March 20th, 2012 No comments

This note relates to Windows Live Mail version 2009 (Build 14.0.8117.0416) running in Windows XP.

I found it impossible to export or copy ‘n’ paste the Safe Senders the addresses from Tools->Safety Options in my Windows Live Mail. I wanted to do this to import the list to the server-based Junk Mail filter provided by my email host.

A bit of digging about in the registry exposed the location of the Safe Senders list as


[HKEY_CURRENT_USER\Software\Microsoft\Windows Live Mail\PerPassportSettings\0\Junk Mail\Safe Senders List]

Unfortunately each address is saved in a separate registry subkey, so a bit of text manipulation is required after exporting the above Registry key to a .REG file.
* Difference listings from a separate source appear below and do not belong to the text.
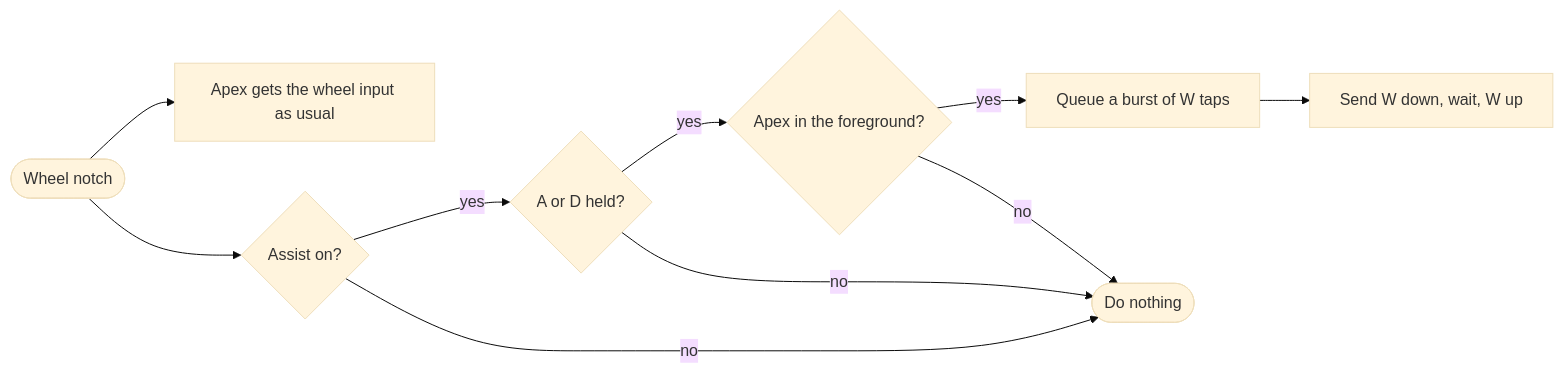
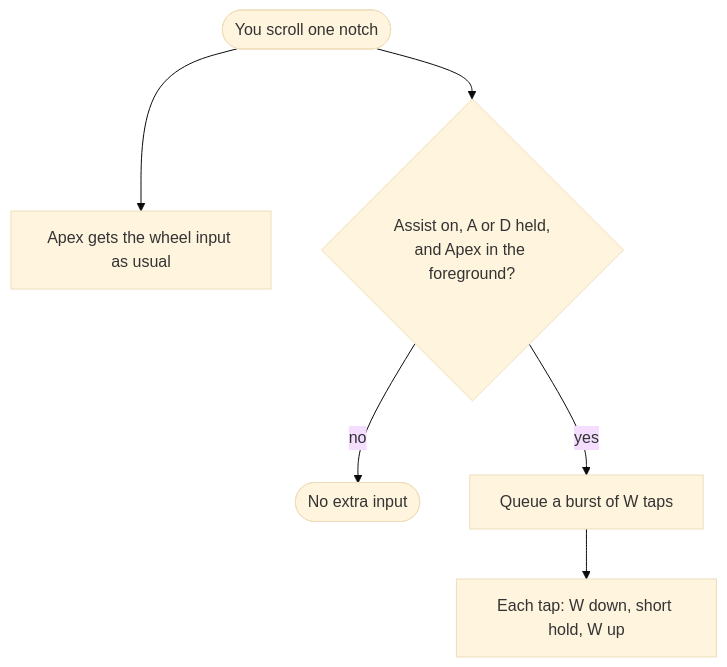
One commit to Riqqqque/Tapper changed the diagram in README.md. Above: the diagram before and after it, drawn with Mermaid (base theme).

Commit message:
Simplify the README flow diagram

````diff
--- a/README.md
+++ b/README.md
@@ -77,12 +77,8 @@
 ```mermaid
-flowchart LR
-    wheel([Wheel notch]) --> game[Apex gets the wheel input as usual]
-    wheel --> on{Assist on?}
-    on -- yes --> strafe{A or D held?}
-    strafe -- yes --> focus{Apex in the foreground?}
-    focus -- yes --> burst[Queue a burst of W taps]
-    burst --> send[Send W down, wait, W up]
-    on -- no --> skip([Do nothing])
-    strafe -- no --> skip
-    focus -- no --> skip
+flowchart TD
+    wheel([You scroll one notch]) --> game[Apex gets the wheel input as usual]
+    wheel --> check{"Assist on, A or D held,<br>and Apex in the foreground?"}
+    check -- no --> skip([No extra input])
+    check -- yes --> burst[Queue a burst of W taps]
+    burst --> send[Each tap: W down, short hold, W up]
 ```
````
I used Edit-Plus to sort the file, strip out the non-pertinent stuff and perform a find-and-replace on the lines containing the email addresses, which are of the format


"Exception"="goodfriend@gmail.com"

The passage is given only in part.